DIRECTIONS: From the entries below, extract every line that includes the word "index".

ENTRIES SUPPLIED:
Segment Open

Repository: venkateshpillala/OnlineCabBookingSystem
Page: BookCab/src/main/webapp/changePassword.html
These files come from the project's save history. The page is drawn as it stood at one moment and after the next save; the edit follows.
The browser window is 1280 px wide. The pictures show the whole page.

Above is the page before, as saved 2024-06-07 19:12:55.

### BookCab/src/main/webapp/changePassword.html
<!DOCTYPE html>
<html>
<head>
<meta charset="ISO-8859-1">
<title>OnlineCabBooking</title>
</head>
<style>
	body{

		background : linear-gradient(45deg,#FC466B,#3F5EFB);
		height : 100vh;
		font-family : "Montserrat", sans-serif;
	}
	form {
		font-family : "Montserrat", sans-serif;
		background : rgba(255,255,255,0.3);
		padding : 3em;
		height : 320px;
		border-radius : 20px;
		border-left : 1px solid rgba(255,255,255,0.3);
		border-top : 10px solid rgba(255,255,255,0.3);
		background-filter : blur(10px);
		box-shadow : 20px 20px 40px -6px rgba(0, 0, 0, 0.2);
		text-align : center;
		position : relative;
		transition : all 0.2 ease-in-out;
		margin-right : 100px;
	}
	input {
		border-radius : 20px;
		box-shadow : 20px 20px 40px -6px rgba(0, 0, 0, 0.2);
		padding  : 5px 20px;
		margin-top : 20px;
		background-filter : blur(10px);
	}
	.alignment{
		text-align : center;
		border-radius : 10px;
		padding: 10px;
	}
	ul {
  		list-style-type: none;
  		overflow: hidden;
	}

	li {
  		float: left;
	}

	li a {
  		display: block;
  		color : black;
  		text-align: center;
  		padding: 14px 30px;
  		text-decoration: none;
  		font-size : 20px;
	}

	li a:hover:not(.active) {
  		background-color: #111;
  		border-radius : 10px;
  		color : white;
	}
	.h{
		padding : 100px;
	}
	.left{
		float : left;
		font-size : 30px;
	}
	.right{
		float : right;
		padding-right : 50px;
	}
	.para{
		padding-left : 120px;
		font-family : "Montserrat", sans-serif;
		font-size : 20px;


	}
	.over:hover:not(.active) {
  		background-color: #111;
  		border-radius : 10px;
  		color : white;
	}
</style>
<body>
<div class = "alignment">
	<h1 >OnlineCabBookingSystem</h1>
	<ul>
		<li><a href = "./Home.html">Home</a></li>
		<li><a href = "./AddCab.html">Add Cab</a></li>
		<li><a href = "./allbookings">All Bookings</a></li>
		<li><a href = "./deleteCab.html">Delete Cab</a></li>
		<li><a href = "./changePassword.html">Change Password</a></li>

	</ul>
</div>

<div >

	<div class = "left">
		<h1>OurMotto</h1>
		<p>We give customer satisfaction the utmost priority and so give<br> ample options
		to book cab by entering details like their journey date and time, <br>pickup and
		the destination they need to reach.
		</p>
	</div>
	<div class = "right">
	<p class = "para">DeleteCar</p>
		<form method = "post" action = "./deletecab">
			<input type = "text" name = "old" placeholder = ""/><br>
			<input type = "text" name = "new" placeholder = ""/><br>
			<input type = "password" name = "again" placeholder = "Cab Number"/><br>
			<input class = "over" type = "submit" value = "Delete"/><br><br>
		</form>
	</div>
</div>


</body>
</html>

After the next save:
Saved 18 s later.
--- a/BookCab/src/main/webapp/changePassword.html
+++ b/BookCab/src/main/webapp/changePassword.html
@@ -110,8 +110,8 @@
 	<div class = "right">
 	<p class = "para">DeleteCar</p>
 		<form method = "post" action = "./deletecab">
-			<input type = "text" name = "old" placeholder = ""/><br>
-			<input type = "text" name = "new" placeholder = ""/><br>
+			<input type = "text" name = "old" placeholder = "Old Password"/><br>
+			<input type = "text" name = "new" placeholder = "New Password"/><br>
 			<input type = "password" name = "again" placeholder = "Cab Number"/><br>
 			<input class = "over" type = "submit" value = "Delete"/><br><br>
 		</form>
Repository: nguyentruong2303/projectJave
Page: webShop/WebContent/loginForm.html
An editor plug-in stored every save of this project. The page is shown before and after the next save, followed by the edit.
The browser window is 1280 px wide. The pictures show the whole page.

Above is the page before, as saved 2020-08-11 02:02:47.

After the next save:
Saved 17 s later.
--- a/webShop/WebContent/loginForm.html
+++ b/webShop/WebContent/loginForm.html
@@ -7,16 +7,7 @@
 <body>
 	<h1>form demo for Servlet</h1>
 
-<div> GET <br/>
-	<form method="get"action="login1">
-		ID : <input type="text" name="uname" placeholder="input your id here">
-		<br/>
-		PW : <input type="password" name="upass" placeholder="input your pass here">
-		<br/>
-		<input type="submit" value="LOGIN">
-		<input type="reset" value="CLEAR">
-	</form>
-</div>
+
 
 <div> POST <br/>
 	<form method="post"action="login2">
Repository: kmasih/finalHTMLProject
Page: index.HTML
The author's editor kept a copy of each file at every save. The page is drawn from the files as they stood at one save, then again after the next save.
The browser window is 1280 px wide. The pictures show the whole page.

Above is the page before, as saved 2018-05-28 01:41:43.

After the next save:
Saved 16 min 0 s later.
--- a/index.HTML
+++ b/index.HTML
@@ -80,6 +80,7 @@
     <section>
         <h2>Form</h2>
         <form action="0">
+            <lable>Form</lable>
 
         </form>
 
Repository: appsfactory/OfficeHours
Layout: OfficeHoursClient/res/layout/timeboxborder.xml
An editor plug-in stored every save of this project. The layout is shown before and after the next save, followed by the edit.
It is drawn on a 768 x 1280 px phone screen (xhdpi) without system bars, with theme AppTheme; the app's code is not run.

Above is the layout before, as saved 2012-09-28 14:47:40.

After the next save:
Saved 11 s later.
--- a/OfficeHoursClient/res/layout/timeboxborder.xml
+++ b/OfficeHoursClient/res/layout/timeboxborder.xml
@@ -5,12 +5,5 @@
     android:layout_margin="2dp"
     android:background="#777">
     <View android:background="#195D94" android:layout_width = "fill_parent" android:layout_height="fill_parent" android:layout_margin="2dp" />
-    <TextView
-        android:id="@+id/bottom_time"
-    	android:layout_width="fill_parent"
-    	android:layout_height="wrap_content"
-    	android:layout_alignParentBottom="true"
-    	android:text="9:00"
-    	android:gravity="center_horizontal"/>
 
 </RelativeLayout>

Segment Closed

ANSWER BOX:
Page: index.HTML
--- a/index.HTML
+++ b/index.HTML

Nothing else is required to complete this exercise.